Work instruction:
Search the entries for the word "wide" and report each line that has it.

Material for the task:
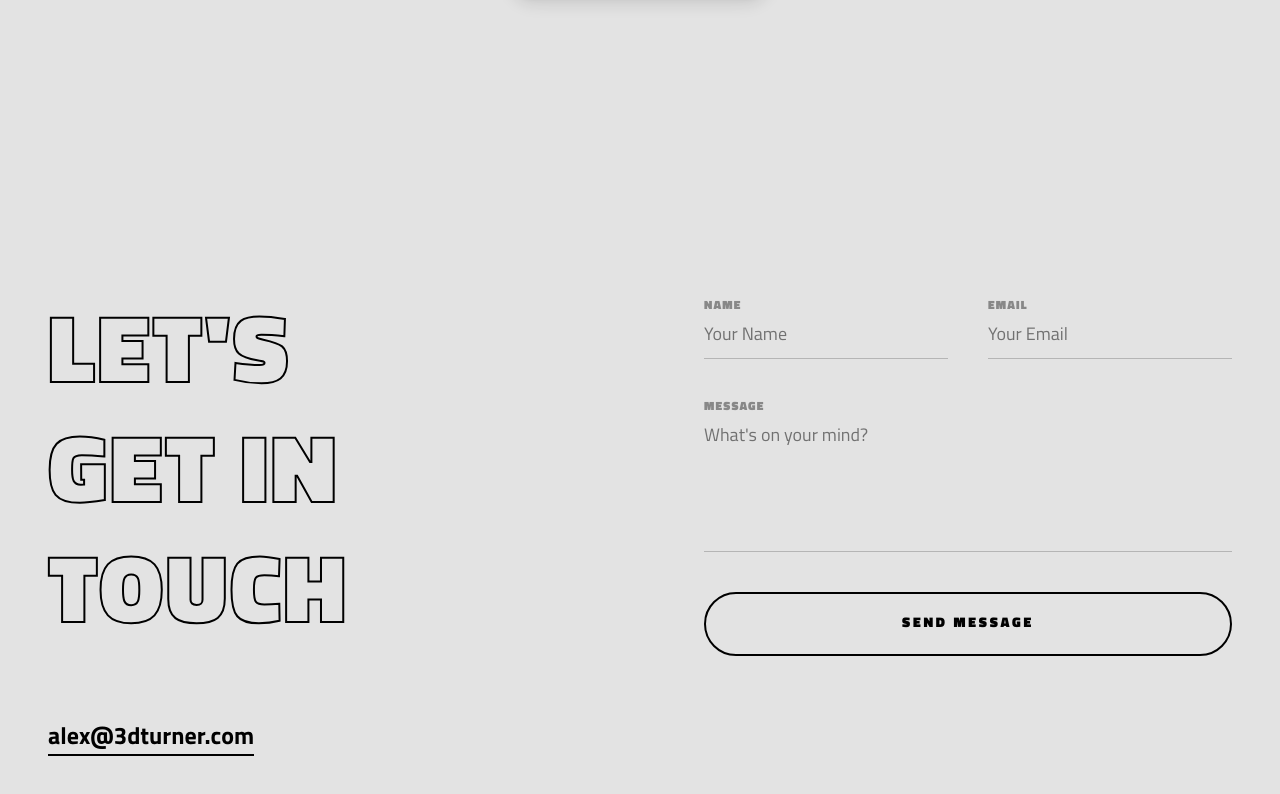
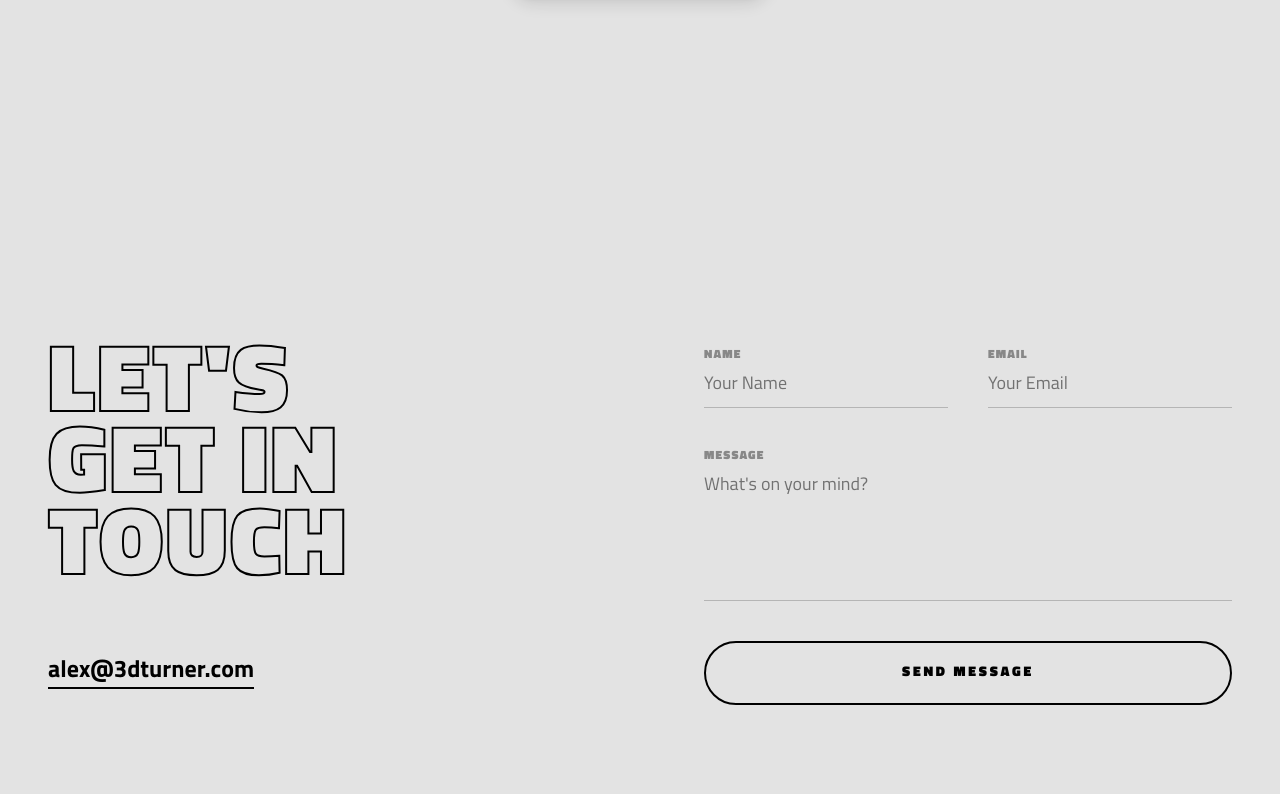
Before and after one commit to Thunderbeast5/Vedant-Purkar, a React (Vite) app: page / in a window 1280 px wide. Shown: the part 7575-8369 px from the top of the page. Built offline with nearby package versions, Linux system fonts and the light colour scheme.

Commit message:
reduced line height

```diff
--- a/src/components/Contact.jsx
+++ b/src/components/Contact.jsx
@@ -26,10 +26,10 @@ export default function Contact() {
           <div ref={headerRef} className="relative">
             {/* GAP ADJUSTMENTS:
                 - Changed 'tracking-tighter' to 'tracking-wide' (letter gap)
-                - Changed 'leading-[0.9]' to 'leading-tight' (line gap)
+                - Changed 'leading-tight' to 'leading-[0.85]' (line gap - reduced)
             */}
             <h2
-              className="text-6xl md:text-8xl font-black uppercase leading-tight tracking-wide"
+              className="text-6xl md:text-8xl font-black uppercase leading-[0.85] tracking-wide"
               style={{
                 WebkitTextStroke: "2px #000000",
                 color: "transparent"
@@ -40,7 +40,7 @@ export default function Contact() {
 
             <motion.h2
               style={{ opacity: textFill }}
-              className="absolute inset-0 text-6xl md:text-8xl font-black uppercase leading-tight tracking-wide text-black"
+              className="absolute inset-0 text-6xl md:text-8xl font-black uppercase leading-[0.85] tracking-wide text-black"
             >
               Let's <br /> Get In <br /> Touch
             </motion.h2>
```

Problem solution:
Before and after one commit to Thunderbeast5/Vedant-Purkar, a React (Vite) app: page / in a window 1280 px wide. Shown: the part 7575-8369 px from the top of the page. Built offline with nearby package versions, Linux system fonts and the light colour scheme.
                 - Changed 'tracking-tighter' to 'tracking-wide' (letter gap)
-              className="text-6xl md:text-8xl font-black uppercase leading-tight tracking-wide"
+              className="text-6xl md:text-8xl font-black uppercase leading-[0.85] tracking-wide"
-              className="absolute inset-0 text-6xl md:text-8xl font-black uppercase leading-tight tracking-wide text-black"
+              className="absolute inset-0 text-6xl md:text-8xl font-black uppercase leading-[0.85] tracking-wide text-black"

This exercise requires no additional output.